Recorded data

┏━━

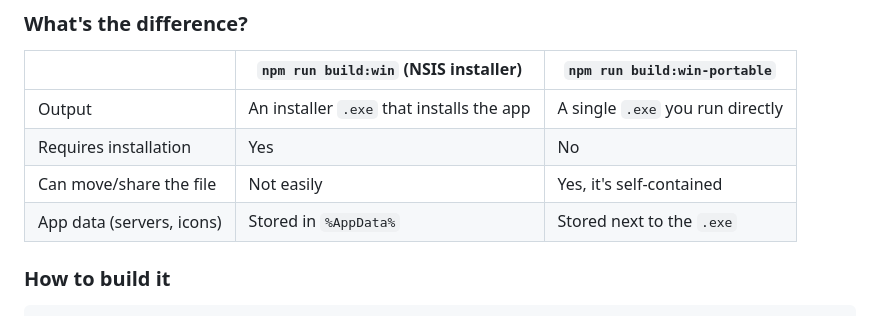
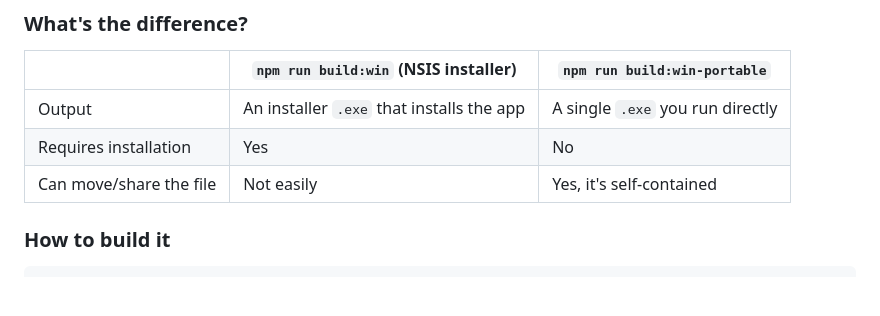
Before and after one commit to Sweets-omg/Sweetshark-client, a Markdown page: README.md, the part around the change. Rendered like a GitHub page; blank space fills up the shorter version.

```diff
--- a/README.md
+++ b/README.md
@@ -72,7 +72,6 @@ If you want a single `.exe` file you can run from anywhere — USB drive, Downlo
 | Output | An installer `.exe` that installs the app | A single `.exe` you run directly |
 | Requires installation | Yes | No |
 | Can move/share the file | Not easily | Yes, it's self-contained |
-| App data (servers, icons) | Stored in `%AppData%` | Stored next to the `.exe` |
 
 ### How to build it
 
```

┗━━

What needs to be done:
Your task is to repeat the entries above exactly, omitting the pictures.

Output of the task:
Before and after one commit to Sweets-omg/Sweetshark-client, a Markdown page: README.md, the part around the change. Rendered like a GitHub page; blank space fills up the shorter version.

```diff
--- a/README.md
+++ b/README.md
@@ -72,7 +72,6 @@ If you want a single `.exe` file you can run from anywhere — USB drive, Downlo
 | Output | An installer `.exe` that installs the app | A single `.exe` you run directly |
 | Requires installation | Yes | No |
 | Can move/share the file | Not easily | Yes, it's self-contained |
-| App data (servers, icons) | Stored in `%AppData%` | Stored next to the `.exe` |
 
 ### How to build it
 
```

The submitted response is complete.